User interface change data:
◆ ◆ ◆ ◆
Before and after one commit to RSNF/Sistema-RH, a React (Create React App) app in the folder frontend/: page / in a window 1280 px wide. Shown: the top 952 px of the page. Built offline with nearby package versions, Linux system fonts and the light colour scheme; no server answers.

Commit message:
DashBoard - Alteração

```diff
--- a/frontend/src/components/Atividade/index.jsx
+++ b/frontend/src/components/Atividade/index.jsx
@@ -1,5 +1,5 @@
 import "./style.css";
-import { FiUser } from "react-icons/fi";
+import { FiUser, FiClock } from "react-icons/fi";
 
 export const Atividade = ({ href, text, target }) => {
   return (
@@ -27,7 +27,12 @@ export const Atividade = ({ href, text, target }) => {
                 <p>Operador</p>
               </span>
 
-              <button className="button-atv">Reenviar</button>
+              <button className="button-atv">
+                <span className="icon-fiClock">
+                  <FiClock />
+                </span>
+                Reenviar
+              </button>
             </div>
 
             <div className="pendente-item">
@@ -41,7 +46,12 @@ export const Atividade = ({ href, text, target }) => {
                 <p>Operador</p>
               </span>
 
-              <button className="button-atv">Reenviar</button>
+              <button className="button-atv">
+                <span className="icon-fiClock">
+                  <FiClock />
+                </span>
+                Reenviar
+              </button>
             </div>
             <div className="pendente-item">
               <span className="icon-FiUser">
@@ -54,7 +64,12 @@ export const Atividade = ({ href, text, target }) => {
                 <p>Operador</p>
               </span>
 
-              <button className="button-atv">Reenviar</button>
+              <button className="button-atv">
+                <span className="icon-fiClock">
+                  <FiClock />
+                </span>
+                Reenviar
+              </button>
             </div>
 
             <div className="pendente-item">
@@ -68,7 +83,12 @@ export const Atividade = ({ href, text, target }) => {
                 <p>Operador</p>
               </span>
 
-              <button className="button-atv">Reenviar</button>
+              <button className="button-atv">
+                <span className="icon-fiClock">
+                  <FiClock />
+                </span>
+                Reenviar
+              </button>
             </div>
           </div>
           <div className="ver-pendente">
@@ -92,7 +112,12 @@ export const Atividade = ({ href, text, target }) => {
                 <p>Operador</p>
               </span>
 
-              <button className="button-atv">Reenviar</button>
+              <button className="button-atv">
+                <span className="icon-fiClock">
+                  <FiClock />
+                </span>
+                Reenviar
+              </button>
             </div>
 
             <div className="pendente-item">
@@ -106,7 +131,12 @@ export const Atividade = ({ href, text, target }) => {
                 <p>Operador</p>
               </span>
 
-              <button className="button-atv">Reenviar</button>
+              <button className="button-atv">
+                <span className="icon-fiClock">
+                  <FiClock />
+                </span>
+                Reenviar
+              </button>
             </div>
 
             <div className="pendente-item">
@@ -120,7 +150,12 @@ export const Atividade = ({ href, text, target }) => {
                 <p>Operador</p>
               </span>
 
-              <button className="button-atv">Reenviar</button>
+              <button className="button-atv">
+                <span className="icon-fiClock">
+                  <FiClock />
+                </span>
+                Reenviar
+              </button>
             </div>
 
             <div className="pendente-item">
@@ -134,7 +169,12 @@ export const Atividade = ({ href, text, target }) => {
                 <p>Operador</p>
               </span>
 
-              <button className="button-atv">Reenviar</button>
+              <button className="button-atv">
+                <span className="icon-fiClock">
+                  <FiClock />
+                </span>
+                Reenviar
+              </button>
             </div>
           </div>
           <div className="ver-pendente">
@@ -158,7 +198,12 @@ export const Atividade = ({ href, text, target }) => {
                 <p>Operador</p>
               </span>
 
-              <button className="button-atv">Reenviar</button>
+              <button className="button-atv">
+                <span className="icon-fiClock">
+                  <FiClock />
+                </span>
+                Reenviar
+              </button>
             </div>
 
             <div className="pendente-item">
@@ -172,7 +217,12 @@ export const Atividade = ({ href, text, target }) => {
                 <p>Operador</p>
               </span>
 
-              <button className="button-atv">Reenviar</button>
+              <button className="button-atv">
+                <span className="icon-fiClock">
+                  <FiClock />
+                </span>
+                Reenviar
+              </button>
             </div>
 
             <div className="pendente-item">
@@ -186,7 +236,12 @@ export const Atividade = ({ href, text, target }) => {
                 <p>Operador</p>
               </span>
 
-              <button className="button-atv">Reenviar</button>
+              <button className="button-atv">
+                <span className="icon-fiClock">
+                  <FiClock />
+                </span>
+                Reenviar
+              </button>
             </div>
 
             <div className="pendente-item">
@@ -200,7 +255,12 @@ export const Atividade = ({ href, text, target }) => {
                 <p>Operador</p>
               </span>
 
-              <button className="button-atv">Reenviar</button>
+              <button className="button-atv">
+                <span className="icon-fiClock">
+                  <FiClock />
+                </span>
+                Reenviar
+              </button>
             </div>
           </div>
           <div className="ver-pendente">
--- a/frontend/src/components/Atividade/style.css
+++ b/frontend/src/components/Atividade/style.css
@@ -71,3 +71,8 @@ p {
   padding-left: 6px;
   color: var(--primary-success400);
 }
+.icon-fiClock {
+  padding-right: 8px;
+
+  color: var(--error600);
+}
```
◆ ◆ ◆ ◆
*What to do:*
Please retype the entries above in full, exactly as they stand.

*Result of this task:*
Before and after one commit to RSNF/Sistema-RH, a React (Create React App) app in the folder frontend/: page / in a window 1280 px wide. Shown: the top 952 px of the page. Built offline with nearby package versions, Linux system fonts and the light colour scheme; no server answers.

Commit message:
DashBoard - Alteração

```diff
--- a/frontend/src/components/Atividade/index.jsx
+++ b/frontend/src/components/Atividade/index.jsx
@@ -1,5 +1,5 @@
 import "./style.css";
-import { FiUser } from "react-icons/fi";
+import { FiUser, FiClock } from "react-icons/fi";
 
 export const Atividade = ({ href, text, target }) => {
   return (
@@ -27,7 +27,12 @@ export const Atividade = ({ href, text, target }) => {
                 <p>Operador</p>
               </span>
 
-              <button className="button-atv">Reenviar</button>
+              <button className="button-atv">
+                <span className="icon-fiClock">
+                  <FiClock />
+                </span>
+                Reenviar
+              </button>
             </div>
 
             <div className="pendente-item">
@@ -41,7 +46,12 @@ export const Atividade = ({ href, text, target }) => {
                 <p>Operador</p>
               </span>
 
-              <button className="button-atv">Reenviar</button>
+              <button className="button-atv">
+                <span className="icon-fiClock">
+                  <FiClock />
+                </span>
+                Reenviar
+              </button>
             </div>
             <div className="pendente-item">
               <span className="icon-FiUser">
@@ -54,7 +64,12 @@ export const Atividade = ({ href, text, target }) => {
                 <p>Operador</p>
               </span>
 
-              <button className="button-atv">Reenviar</button>
+              <button className="button-atv">
+                <span className="icon-fiClock">
+                  <FiClock />
+                </span>
+                Reenviar
+              </button>
             </div>
 
             <div className="pendente-item">
@@ -68,7 +83,12 @@ export const Atividade = ({ href, text, target }) => {
                 <p>Operador</p>
               </span>
 
-              <button className="button-atv">Reenviar</button>
+              <button className="button-atv">
+                <span className="icon-fiClock">
+                  <FiClock />
+                </span>
+                Reenviar
+              </button>
             </div>
           </div>
           <div className="ver-pendente">
@@ -92,7 +112,12 @@ export const Atividade = ({ href, text, target }) => {
                 <p>Operador</p>
               </span>
 
-              <button className="button-atv">Reenviar</button>
+              <button className="button-atv">
+                <span className="icon-fiClock">
+                  <FiClock />
+                </span>
+                Reenviar
+              </button>
             </div>
 
             <div className="pendente-item">
@@ -106,7 +131,12 @@ export const Atividade = ({ href, text, target }) => {
                 <p>Operador</p>
               </span>
 
-              <button className="button-atv">Reenviar</button>
+              <button className="button-atv">
+                <span className="icon-fiClock">
+                  <FiClock />
+                </span>
+                Reenviar
+              </button>
             </div>
 
             <div className="pendente-item">
@@ -120,7 +150,12 @@ export const Atividade = ({ href, text, target }) => {
                 <p>Operador</p>
               </span>
 
-              <button className="button-atv">Reenviar</button>
+              <button className="button-atv">
+                <span className="icon-fiClock">
+                  <FiClock />
+                </span>
+                Reenviar
+              </button>
             </div>
 
             <div className="pendente-item">
@@ -134,7 +169,12 @@ export const Atividade = ({ href, text, target }) => {
                 <p>Operador</p>
               </span>
 
-              <button className="button-atv">Reenviar</button>
+              <button className="button-atv">
+                <span className="icon-fiClock">
+                  <FiClock />
+                </span>
+                Reenviar
+              </button>
             </div>
           </div>
           <div className="ver-pendente">
@@ -158,7 +198,12 @@ export const Atividade = ({ href, text, target }) => {
                 <p>Operador</p>
               </span>
 
-              <button className="button-atv">Reenviar</button>
+              <button className="button-atv">
+                <span className="icon-fiClock">
+                  <FiClock />
+                </span>
+                Reenviar
+              </button>
             </div>
 
             <div className="pendente-item">
@@ -172,7 +217,12 @@ export const Atividade = ({ href, text, target }) => {
                 <p>Operador</p>
               </span>
 
-              <button className="button-atv">Reenviar</button>
+              <button className="button-atv">
+                <span className="icon-fiClock">
+                  <FiClock />
+                </span>
+                Reenviar
+              </button>
             </div>
 
             <div className="pendente-item">
@@ -186,7 +236,12 @@ export const Atividade = ({ href, text, target }) => {
                 <p>Operador</p>
               </span>
 
-              <button className="button-atv">Reenviar</button>
+              <button className="button-atv">
+                <span className="icon-fiClock">
+                  <FiClock />
+                </span>
+                Reenviar
+              </button>
             </div>
 
             <div className="pendente-item">
@@ -200,7 +255,12 @@ export const Atividade = ({ href, text, target }) => {
                 <p>Operador</p>
               </span>
 
-              <button className="button-atv">Reenviar</button>
+              <button className="button-atv">
+                <span className="icon-fiClock">
+                  <FiClock />
+                </span>
+                Reenviar
+              </button>
             </div>
           </div>
           <div className="ver-pendente">
--- a/frontend/src/components/Atividade/style.css
+++ b/frontend/src/components/Atividade/style.css
@@ -71,3 +71,8 @@ p {
   padding-left: 6px;
   color: var(--primary-success400);
 }
+.icon-fiClock {
+  padding-right: 8px;
+
+  color: var(--error600);
+}
```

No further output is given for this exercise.